:: WHAT TO PRODUCE ::
Work out how many lines in the following entries contain the string "useState", and write only that number.

--- PROVIDED ENTRIES Enclosed Below ---

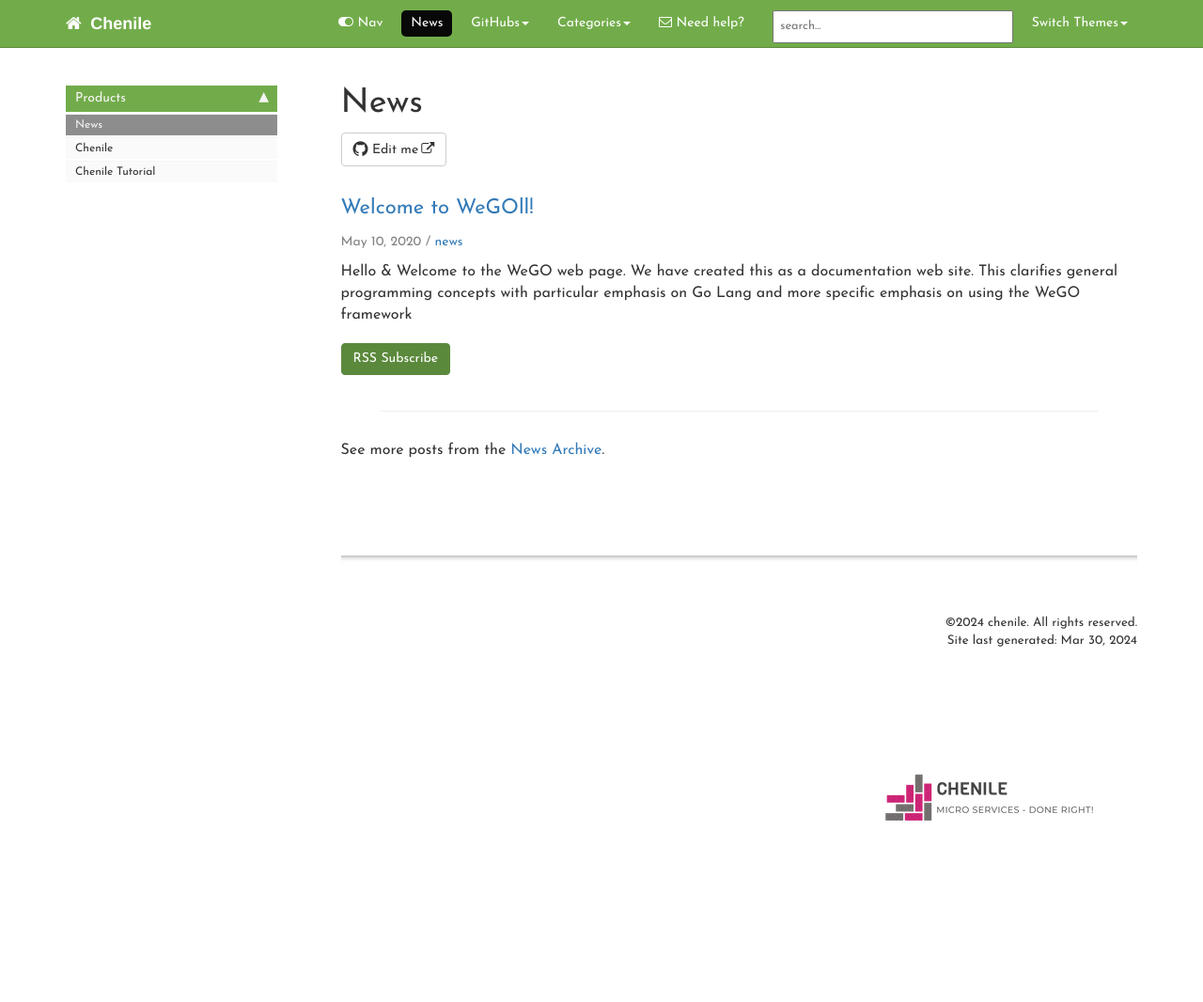
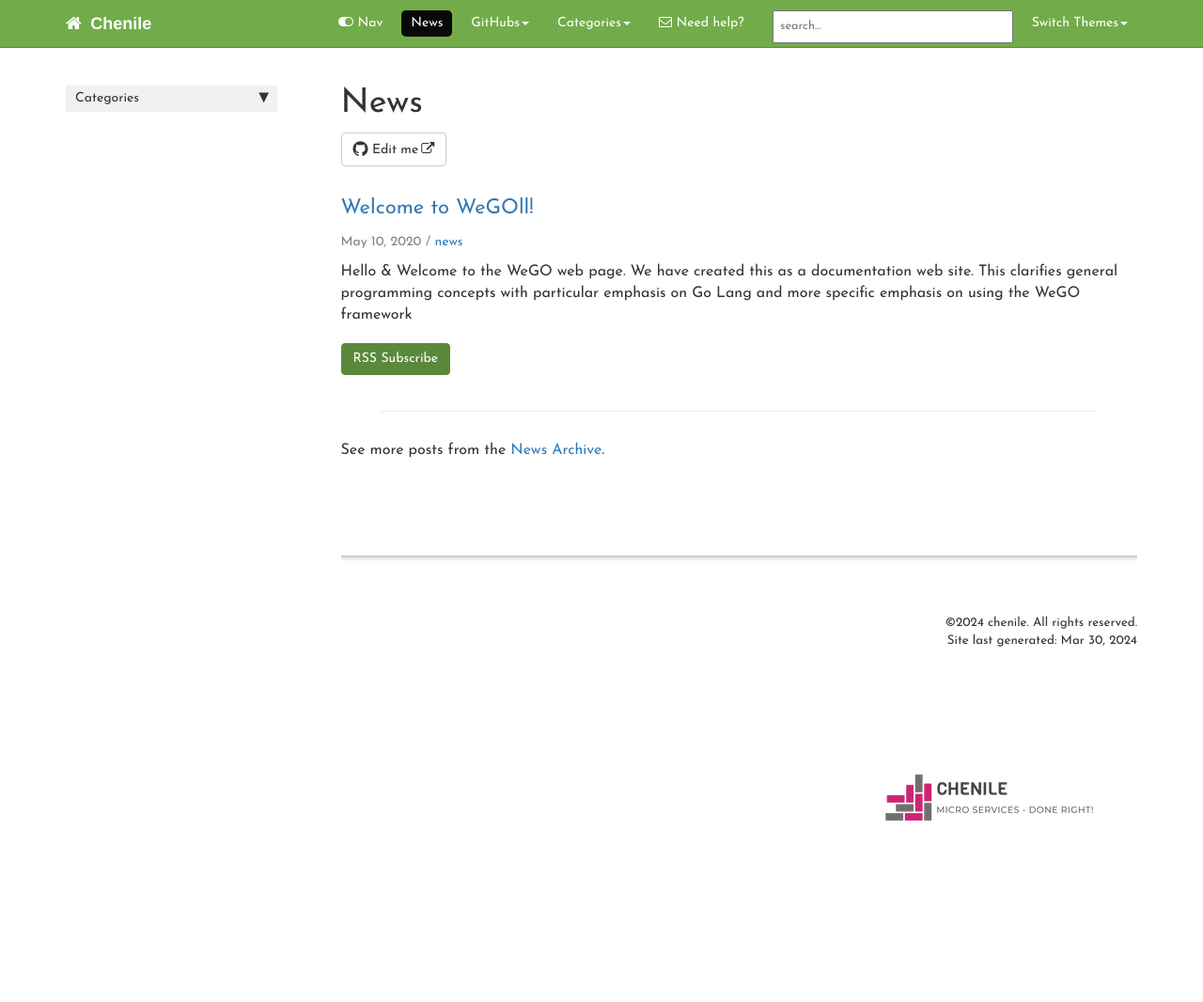
Before and after one commit to rajakolluru/cheniledocs.github.io, a Jekyll site: the page built from pages/news/news.html, in a window 1280 px wide. Shown: the whole page at 94% size. Built offline with Jekyll 4.4.1, drawn with Linux system fonts in a browser that asks for light colours; comment, search, counter and statistics services are not loaded.

Commit message:
minor fixes

```diff
--- a/_data/sidebars/home_sidebar.yml
+++ b/_data/sidebars/home_sidebar.yml
@@ -5,12 +5,9 @@
   levels: one
   folders:
 
-  - title: Products
+  - title: Categories
     output: web
     folderitems:
-    - title: News
-      url: /news.html
-      output: web
     - title: Chenile
       url: /chenile-landing-page.html
       output: web
```
Also changed, not shown: index.md (+1 -1 lines).
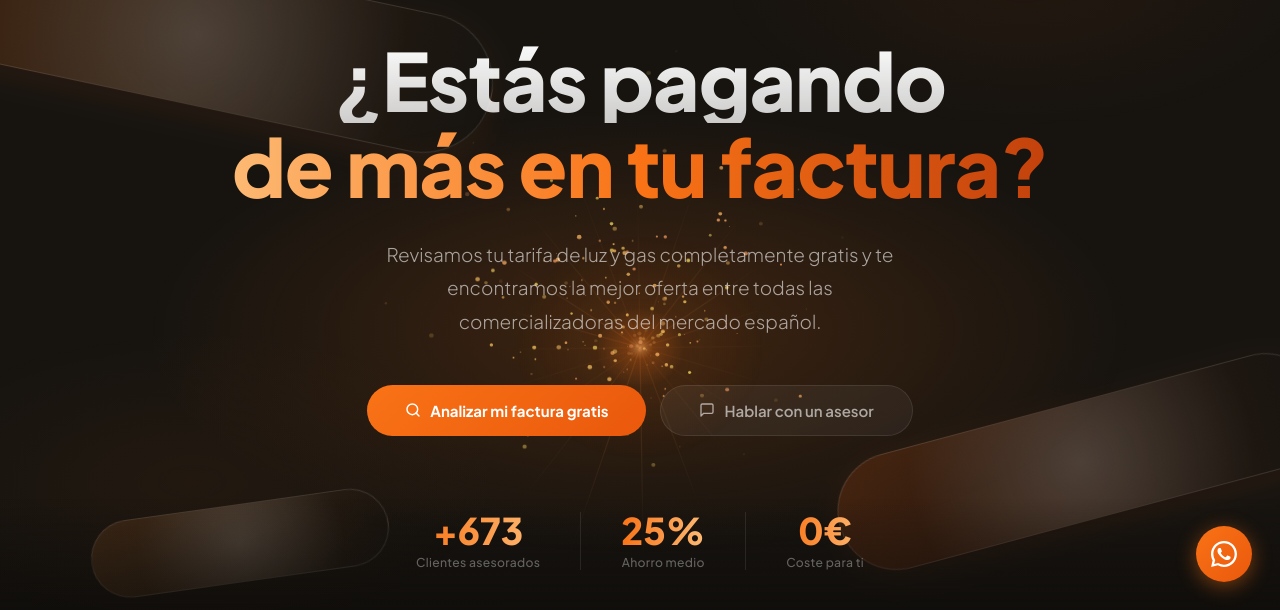
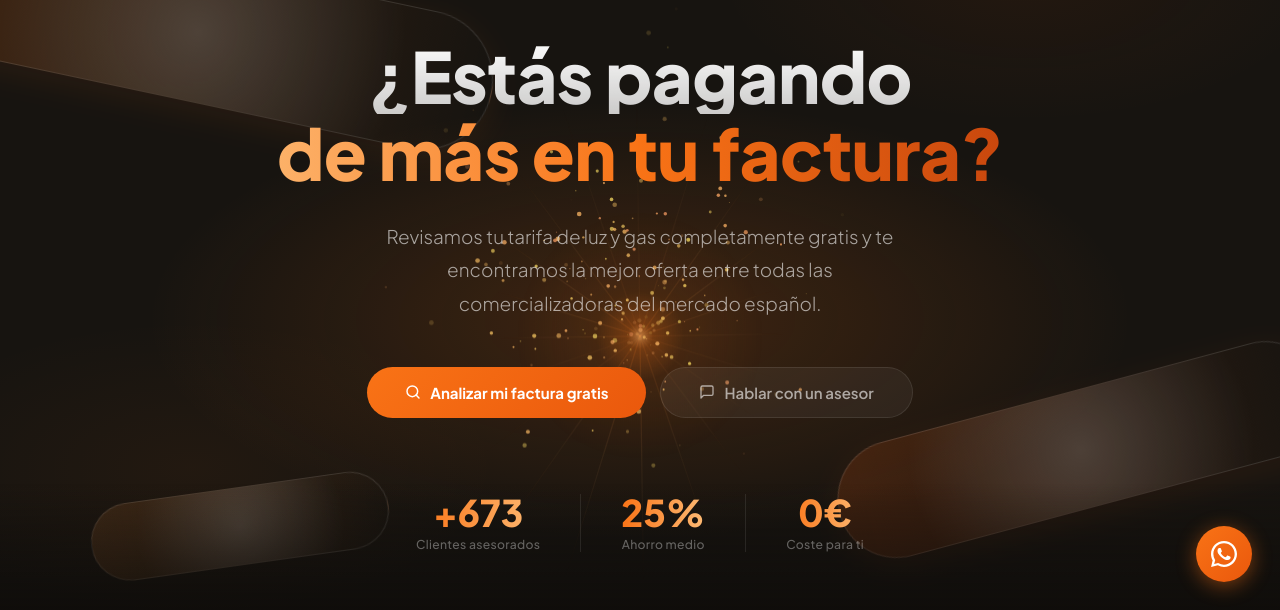
Before and after one commit to borjalff-byte/siahorro, a website: page index.html in a window 1280 px wide. Shown: the part 190-800 px from the top of the page. Drawn offline with Linux system fonts and the light colour scheme.

Commit message:
fix: overflow-x hidden en html + reducir hero h1 para evitar corte lateral

```diff
--- a/index.html
+++ b/index.html
@@ -39,6 +39,7 @@
     <link href="https://fonts.googleapis.com/css2?family=Plus+Jakarta+Sans:ital,wght@0,300;0,400;0,500;0,600;0,700;0,800;0,900;1,300;1,400&display=swap" rel="stylesheet">
     <style>
         *, *::before, *::after { box-sizing: border-box; margin: 0; padding: 0; }
+        html { overflow-x: hidden; max-width: 100vw; }
 
         :root {
             --orange:      #F97316;
@@ -140,7 +141,7 @@
             margin-bottom: 40px; animation: fadeUp 1s ease .5s both;
         }
         .badge-dot { width: 7px; height: 7px; border-radius: 50%; background: var(--orange); box-shadow: 0 0 8px var(--orange); flex-shrink: 0; }
-        .hero h1 { font-size: clamp(2.4rem, 6.5vw, 5rem); font-weight: 900; line-height: 1.08; letter-spacing: -1px; margin-bottom: 28px; animation: fadeUp 1s ease .7s both; overflow-wrap: break-word; }
+        .hero h1 { font-size: clamp(2rem, 5.5vw, 4.6rem); font-weight: 900; line-height: 1.1; letter-spacing: -.5px; margin-bottom: 28px; animation: fadeUp 1s ease .7s both; word-break: break-word; overflow-wrap: break-word; }
         .hero h1 .l1 { display: block; background: linear-gradient(to bottom, #fff, rgba(255,255,255,.78)); -webkit-background-clip: text; -webkit-text-fill-color: transparent; background-clip: text; }
         .hero h1 .l2 { display: block; background: linear-gradient(to right, #FDBA74, var(--orange), #C2410C); -webkit-background-clip: text; -webkit-text-fill-color: transparent; background-clip: text; }
         .hero p { font-size: clamp(.98rem, 2.2vw, 1.18rem); color: var(--t60); max-width: 540px; margin: 0 auto 46px; line-height: 1.78; font-weight: 300; animation: fadeUp 1s ease .9s both; }
```
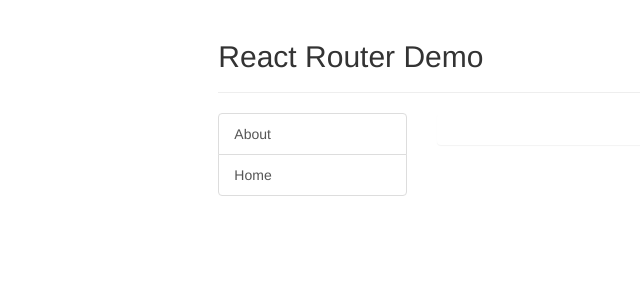
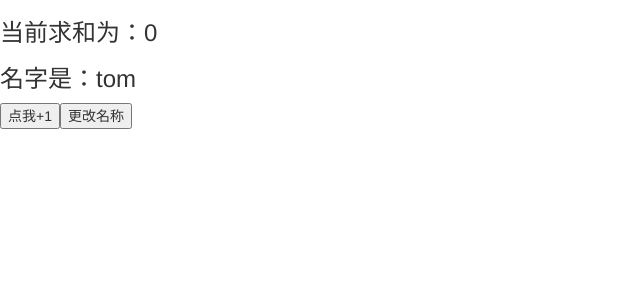
Before and after one commit to Wrectou/react_extension, a React (Create React App) app: page / in a window 1280 px wide. Shown: the top 300 px of the page, without its empty margins (0-640 px from the left). Built offline with nearby package versions, Linux system fonts and the light colour scheme.

Commit message:
3_hooks - useState

```diff
--- a/src/App.jsx
+++ b/src/App.jsx
@@ -1,12 +1,14 @@
 import React, { Component } from 'react'
 // import Demo from './components/1_setState'
-import Demo from './components/2_lazyLoad'
+// import Demo from './components/2_lazyLoad'
+import Demo from './components/3_hooks'
 
 export default class App extends Component {
   render() {
     return (
       <div>
         {/* <Demo x="2333"/> */}
+        {/* <Demo /> */}
         <Demo />
       </div>
     )
--- /dev/null
+++ b/src/components/3_hooks/index.jsx
@@ -0,0 +1,44 @@
+import React from 'react'
+
+// class Demo extends React.Component {
+//   state = {
+//     count: 0
+//   }
+//   increment = () => {
+//     this.setState(state => ({count: state.count+1}))
+//   }
+//   render() {
+//     return (
+//       <div>
+//         <h3>当前求和为{this.state.count}</h3>
+//         <button onClick={this.increment}>点我+1</button>
+//       </div>
+//     )
+//   }
+// }
+
+function Demo() {
+
+  const [count, setCount] = React.useState(0)
+  const [name, setName] = React.useState('tom')
+
+  function increment(){
+    // setCount(count+1)
+    setCount(count => count+1)
+  }
+
+  function changeName(){
+    setName('zhangsan')
+  }
+
+  return (
+    <div>
+      <h3>当前求和为：{count}</h3>
+      <h3>名字是：{name}</h3>
+      <button onClick={increment}>点我+1</button>
+      <button onClick={changeName}>更改名称</button>
+    </div>
+  )
+}
+
+export default Demo
```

--- End of Enclosed PROVIDED ENTRIES ---

:: FINAL ANSWER ::
3